European Union countries agreed on tougher penalties for cybercrime including beefed up sentences as well plans for more police cooperation.
The new rules, which have to be given the go ahead by European Parliament, establishes minimum penalties for cyber-attacks on IT systems.
Among the items, the EU aims to penalize the production and creation of botnets and the interception of computer data. The EU will also form a cybercrime group that includes "an obligation to provide feedback within eight hours to urgent requests." Meanwhile, the EU will also collect cybercrime statistics.
The meat of the EU's cybercrime efforts revolve around tougher penalties. The penalties break down like this:
- General cybercrime gets prison term of at least two years.
- If an attack is committed against "a significant number of IT systems"---most likely via a botnet---there's at least a three year prison sentence.
- An attack by organized crime is carried out and has caused serious damage or hit a critical system there's prison term of at least five years.

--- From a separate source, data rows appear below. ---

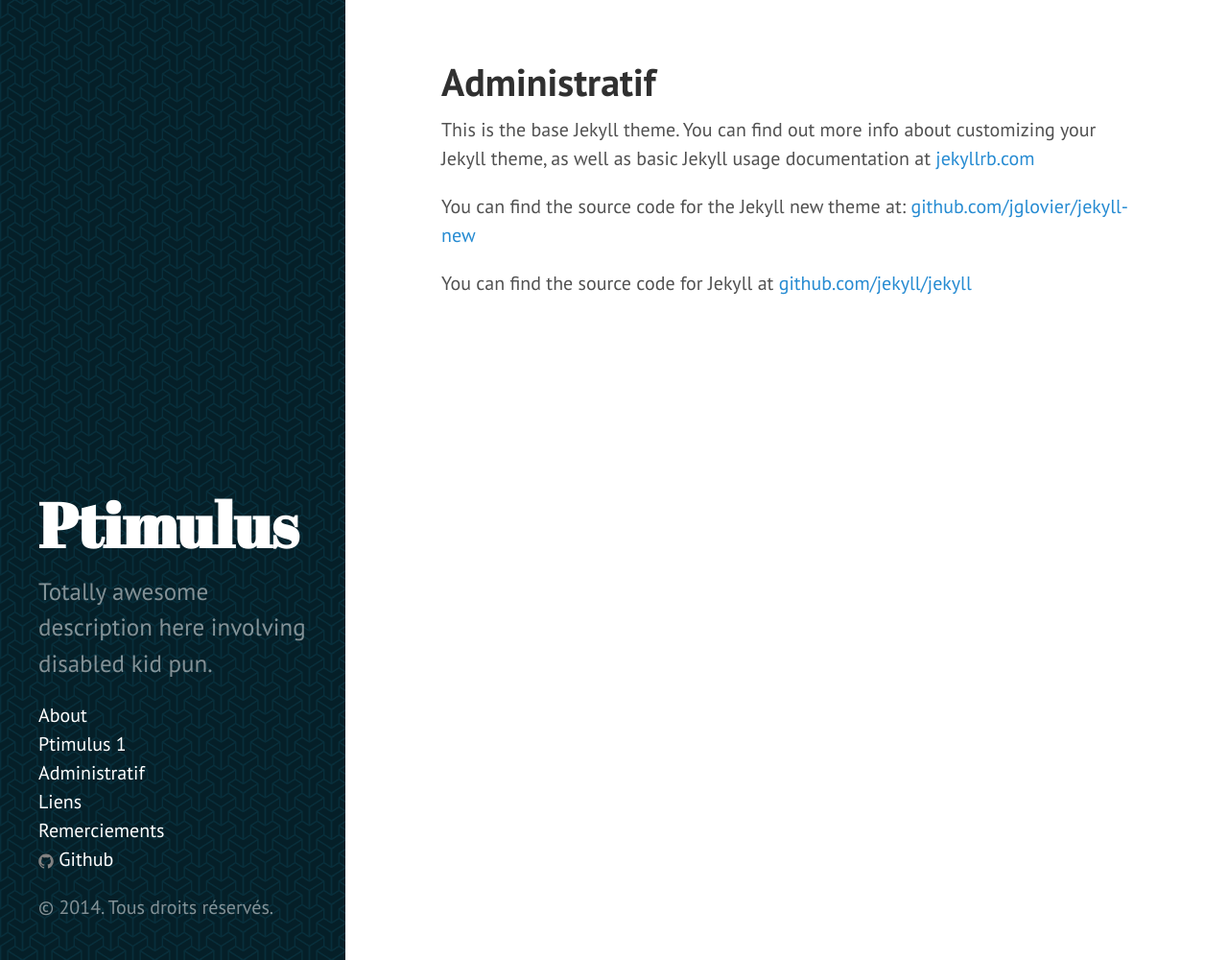
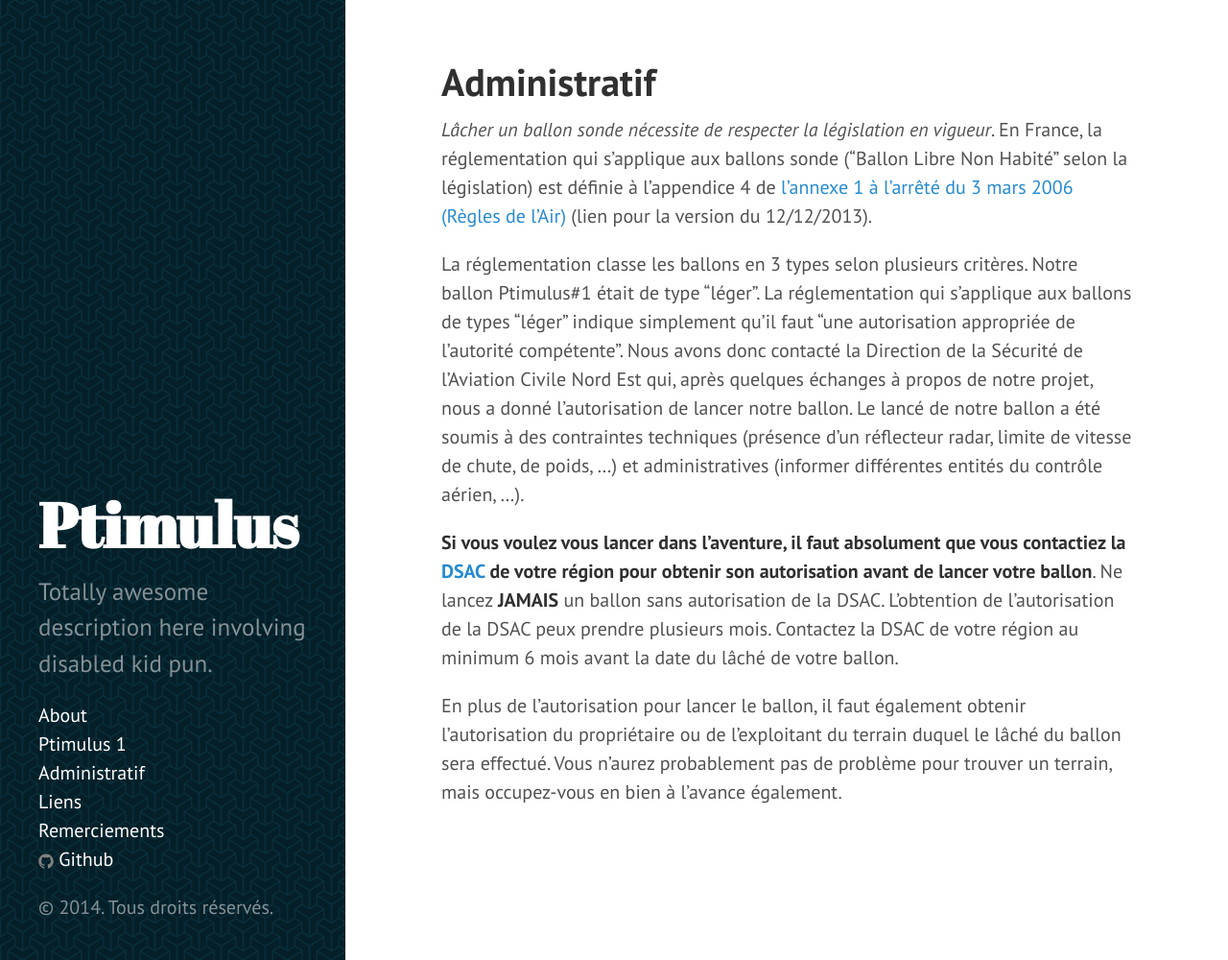
Before and after one commit to MichaelMure/ptimulus.eu, a Jekyll site: the page built from pages/paperwork.md, in a window 1280 px wide and 1000 px high. Shown: the whole window at 96% size. Built offline with Jekyll 4.4.1, drawn with Linux system fonts in a browser that asks for light colours.

Commit message:
paperworks page done

```diff
--- a/pages/paperwork.md
+++ b/pages/paperwork.md
@@ -4,8 +4,13 @@ title: Administratif
 permalink: /paperwork/
 ---
 
-This is the base Jekyll theme. You can find out more info about customizing your Jekyll theme, as well as basic Jekyll usage documentation at [jekyllrb.com](http://jekyllrb.com/)
+*Lâcher un ballon sonde nécessite de respecter la législation en vigueur*. En France, la réglementation qui s'applique aux ballons sonde ("Ballon Libre Non Habité" selon la législation) est définie à l'appendice 4 de [l'annexe 1 à l'arrêté du 3 mars 2006 (Règles de l'Air)](https://www.sia.aviation-civile.gouv.fr/dossier/texteregle/RDA_complet_12122013.pdf) (lien pour la version du 12/12/2013).
 
-You can find the source code for the Jekyll new theme at: [github.com/jglovier/jekyll-new](https://github.com/jglovier/jekyll-new)
+La réglementation classe les ballons en 3 types selon plusieurs critères. Notre ballon Ptimulus#1 était de type "léger". La réglementation qui s'applique aux ballons de types "léger" indique simplement qu'il faut "une autorisation appropriée de l'autorité compétente". Nous avons donc contacté la Direction de la Sécurité de l'Aviation Civile Nord Est qui, après quelques échanges à propos de notre projet, nous a donné l'autorisation de lancer notre ballon. Le lancé de notre ballon a été soumis à des contraintes techniques (présence d'un réflecteur radar, limite de vitesse de chute, de poids, ...) et administratives (informer différentes entités du contrôle aérien, ...).
 
-You can find the source code for Jekyll at [github.com/jekyll/jekyll](https://github.com/jekyll/jekyll)
+
+__Si vous voulez vous lancer dans l'aventure, il faut absolument que vous contactiez la [DSAC](http://www.developpement-durable.gouv.fr/-Directions-de-la-Securite-de-l-.html) de votre région pour obtenir son autorisation avant de lancer votre ballon__. Ne lancez __JAMAIS__ un ballon sans autorisation de la DSAC.
+L'obtention de l'autorisation de la DSAC peux prendre plusieurs mois. Contactez la DSAC de votre région au minimum 6 mois avant la date du lâché de votre ballon.
+
+
+En plus de l'autorisation pour lancer le ballon, il faut également obtenir l'autorisation du propriétaire ou de l'exploitant du terrain duquel le lâché du ballon sera effectué. Vous n'aurez probablement pas de problème pour trouver un terrain, mais occupez-vous en bien à l'avance également.
```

Of course, the penalties are the easy part. It's a bit unclear how the EU will find attackers and then prosecute them. "These new forms of aggravating circumstances are intended to address the emerging threats posed by large scale cyber-attacks, which are increasingly reported across Europe and have the potential to severely damage public interests," said the EU.